Online retail giant Amazon is buying Whole Foods in a $13.7bn (£10.7bn) deal that marks its biggest push into traditional retailing yet.
Amazon, which has long eyed the grocery business, will buy the upmarket supermarket for $42 a share.
Investors greeted the deal as game-changing for the industry, sending shares of rival grocers plunging.
But Whole Foods, which had been under pressure, climbed.
Founded in 1978 in Texas, Whole Foods was a pioneer of the move towards natural and organic foods.
It has grown to more than 460 stores in the US, Canada and the UK, and employs about 87,000 people.
Amazon founder and chief executive Jeff Bezos said: “Millions of people love Whole Foods Market because they offer the best natural and organic foods, and they make it fun to eat healthy.

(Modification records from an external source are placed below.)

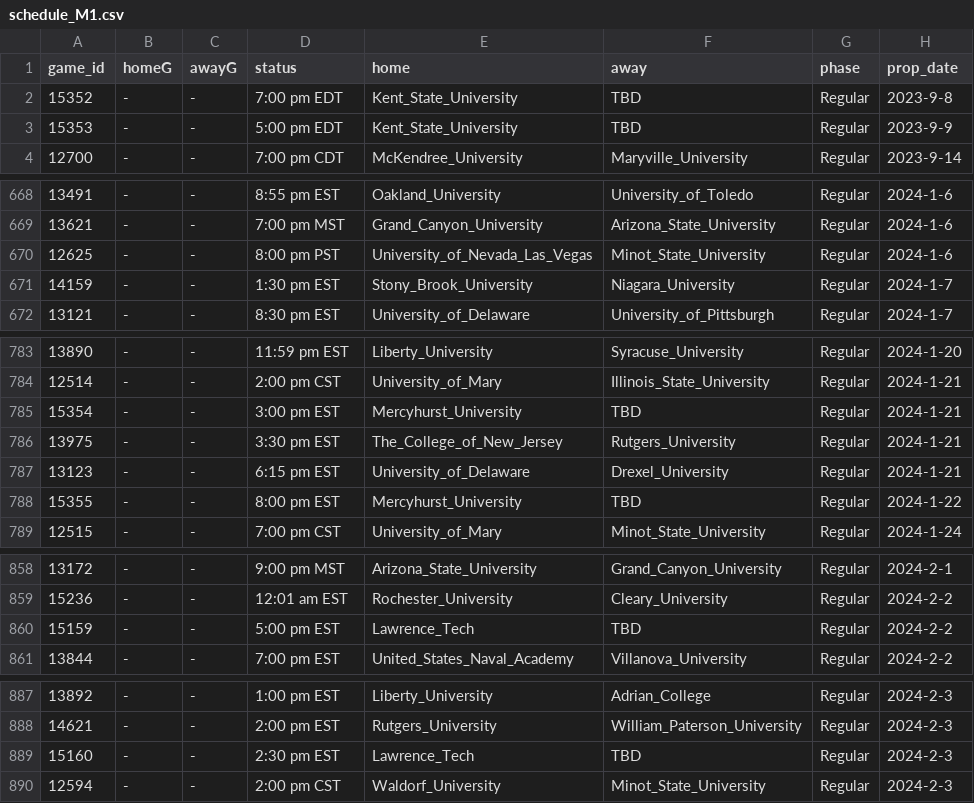
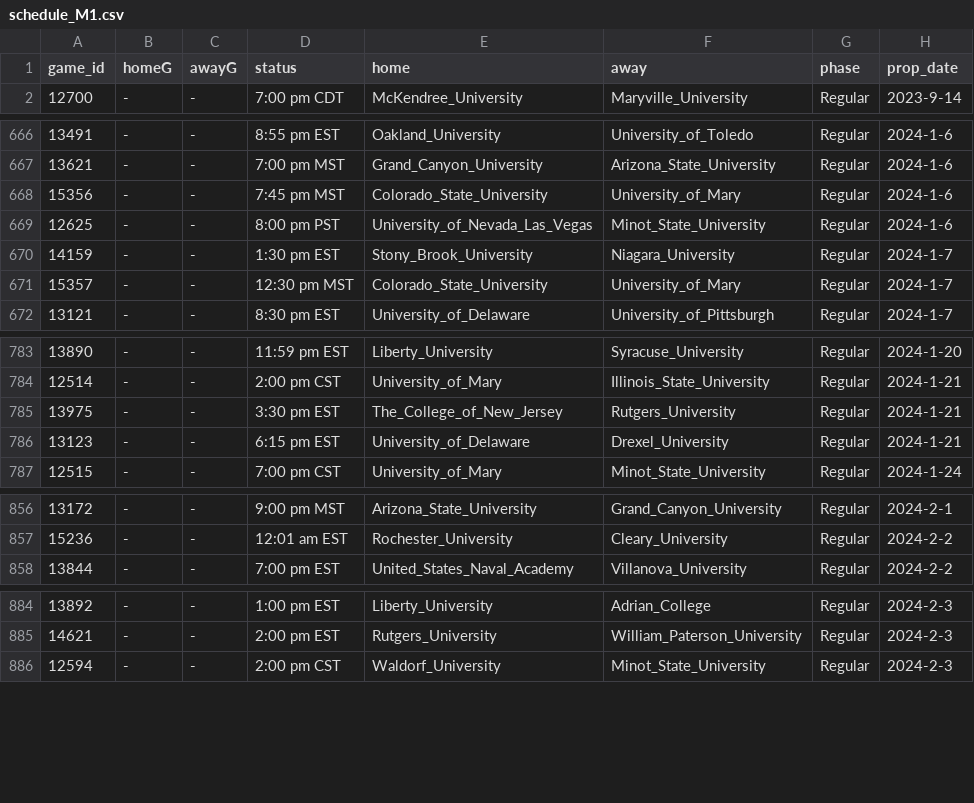
Before and after one commit to ALempia/ACHA-Data, a CSV file: Data/schedule/schedule_M1.csv, drawn as a sheet; only a part is shown, gaps mark what is left out; the diff covers the shown part only.

```diff
--- a/Data/schedule/schedule_M1.csv
+++ b/Data/schedule/schedule_M1.csv
@@ -1,4 +1,2 @@
 game_id,homeG,awayG,status,home,away,phase,prop_date
-15352,-,-,7:00 pm EDT,Kent_State_University,TBD,Regular,2023-9-8
-15353,-,-,5:00 pm EDT,Kent_State_University,TBD,Regular,2023-9-9
 12700,-,-,7:00 pm CDT,McKendree_University,Maryville_University,Regular,2023-9-14
@@ -669,4 +667,6 @@ game_id,homeG,awayG,status,home,away,phase,prop_date
 13621,-,-,7:00 pm MST,Grand_Canyon_University,Arizona_State_University,Regular,2024-1-6
+15356,-,-,7:45 pm MST,Colorado_State_University,University_of_Mary,Regular,2024-1-6
 12625,-,-,8:00 pm PST,University_of_Nevada_Las_Vegas,Minot_State_University,Regular,2024-1-6
 14159,-,-,1:30 pm EST,Stony_Brook_University,Niagara_University,Regular,2024-1-7
+15357,-,-,12:30 pm MST,Colorado_State_University,University_of_Mary,Regular,2024-1-7
 13121,-,-,8:30 pm EST,University_of_Delaware,University_of_Pittsburgh,Regular,2024-1-7
@@ -784,6 +784,4 @@ game_id,homeG,awayG,status,home,away,phase,prop_date
 12514,-,-,2:00 pm CST,University_of_Mary,Illinois_State_University,Regular,2024-1-21
-15354,-,-,3:00 pm EST,Mercyhurst_University,TBD,Regular,2024-1-21
 13975,-,-,3:30 pm EST,The_College_of_New_Jersey,Rutgers_University,Regular,2024-1-21
 13123,-,-,6:15 pm EST,University_of_Delaware,Drexel_University,Regular,2024-1-21
-15355,-,-,8:00 pm EST,Mercyhurst_University,TBD,Regular,2024-1-22
 12515,-,-,7:00 pm CST,University_of_Mary,Minot_State_University,Regular,2024-1-24
@@ -859,3 +857,2 @@ game_id,homeG,awayG,status,home,away,phase,prop_date
 15236,-,-,12:01 am EST,Rochester_University,Cleary_University,Regular,2024-2-2
-15159,-,-,5:00 pm EST,Lawrence_Tech,TBD,Regular,2024-2-2
 13844,-,-,7:00 pm EST,United_States_Naval_Academy,Villanova_University,Regular,2024-2-2
@@ -888,3 +885,2 @@ game_id,homeG,awayG,status,home,away,phase,prop_date
 14621,-,-,2:00 pm EST,Rutgers_University,William_Paterson_University,Regular,2024-2-3
-15160,-,-,2:30 pm EST,Lawrence_Tech,TBD,Regular,2024-2-3
 12594,-,-,2:00 pm CST,Waldorf_University,Minot_State_University,Regular,2024-2-3
```
Also changed, not shown: 1 added row elsewhere in this file.
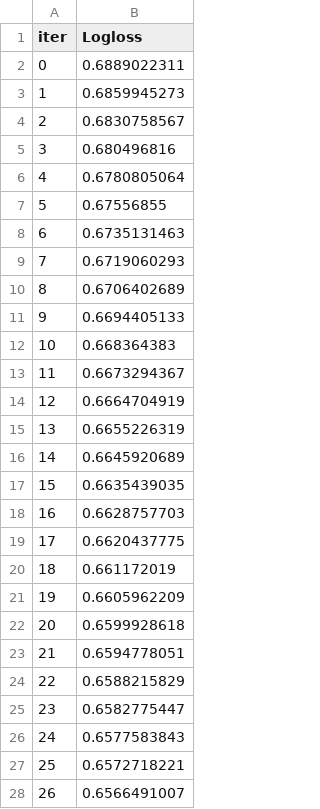
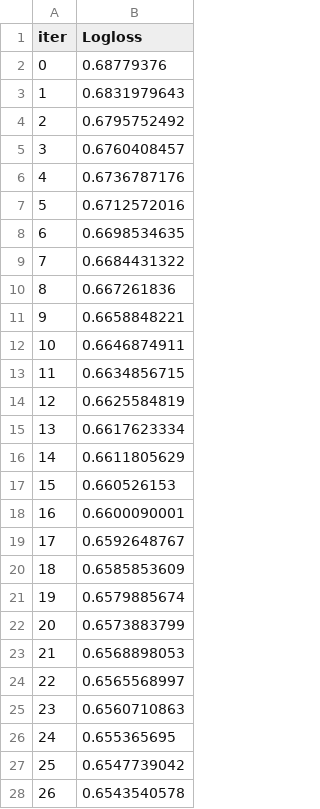
Before and after one commit to haroldavis/Project-ML-Servicenow, a TSV file: catboost_info/learn_error.tsv, drawn as a sheet; only a part is shown; the diff covers the shown part only.

```diff
--- a/catboost_info/learn_error.tsv
+++ b/catboost_info/learn_error.tsv
@@ -1,28 +1,28 @@
 iter	Logloss
-0	0.6889022311
-1	0.6859945273
-2	0.6830758567
-3	0.680496816
-4	0.6780805064
-5	0.67556855
-6	0.6735131463
-7	0.6719060293
-8	0.6706402689
-9	0.6694405133
-10	0.668364383
-11	0.6673294367
-12	0.6664704919
-13	0.6655226319
-14	0.6645920689
-15	0.6635439035
-16	0.6628757703
-17	0.6620437775
-18	0.661172019
-19	0.6605962209
-20	0.6599928618
-21	0.6594778051
-22	0.6588215829
-23	0.6582775447
-24	0.6577583843
-25	0.6572718221
-26	0.6566491007
+0	0.68779376
+1	0.6831979643
+2	0.6795752492
+3	0.6760408457
+4	0.6736787176
+5	0.6712572016
+6	0.6698534635
+7	0.6684431322
+8	0.667261836
+9	0.6658848221
+10	0.6646874911
+11	0.6634856715
+12	0.6625584819
+13	0.6617623334
+14	0.6611805629
+15	0.660526153
+16	0.6600090001
+17	0.6592648767
+18	0.6585853609
+19	0.6579885674
+20	0.6573883799
+21	0.6568898053
+22	0.6565568997
+23	0.6560710863
+24	0.655365695
+25	0.6547739042
+26	0.6543540578
```
Also changed, not shown: 173 edited cells elsewhere in this file, catboost_info/time_left.tsv, 3 other files.
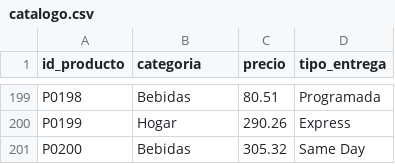
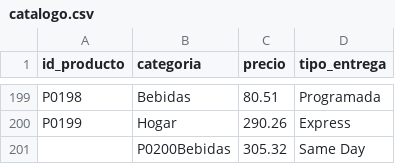
Before and after one commit to jepalaciosm/DE_project_logicData, a CSV file: infra/terraform/envs/data_raw/catalogo.csv, drawn as a sheet; only a part is shown, gaps mark what is left out.

```diff
--- a/infra/terraform/envs/data_raw/catalogo.csv
+++ b/infra/terraform/envs/data_raw/catalogo.csv
@@ -200,2 +200,2 @@ P0198,Bebidas,80.51,Programada
 P0199,Hogar,290.26,Express
-P0200,Bebidas,305.32,Same Day
+,P0200Bebidas,305.32,Same Day
```
Also changed, not shown: 2 other files.
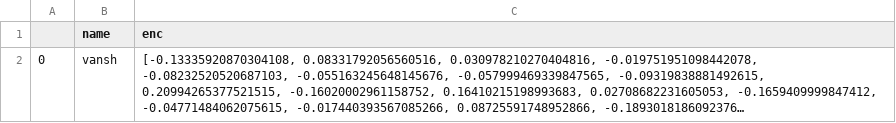
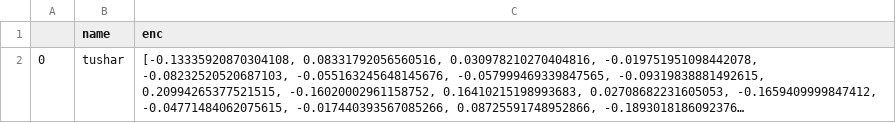
Before and after one commit to tushu8402/face_Reco, a CSV file: database.csv, drawn as a sheet; long unchanged cells end in …; the diff names each change by its address in the sheet, - before the commit and + after, or states it on an @@ line.

Commit message:
Update database.csv

```diff
--- a/database.csv
+++ b/database.csv
-B2 (name): vansh
+B2 (name): tushar
```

“Whole Foods Market has been satisfying, delighting and nourishing customers for nearly four decades – they’re doing an amazing job and we want that to continue.”
Whole Foods has faced dissatisfaction from investors, amid falling same-store sales and increased competition. Last month, the company named a new chief financial officer and new board members.
In April, activist investor Jana Partners called the firm’s shares undervalued, noting “chronic underperformance”.
The price being paid by Amazon marks a 27% premium to the level Whole Foods’ shares closed at on Thursday. The $13.7bn value includes assumption of the grocer’s debt.
The takeover deal – the biggest in Amazon’s history – is expected to be completed in the second half of the year, pending approval by shareholders and anti-trust regulators.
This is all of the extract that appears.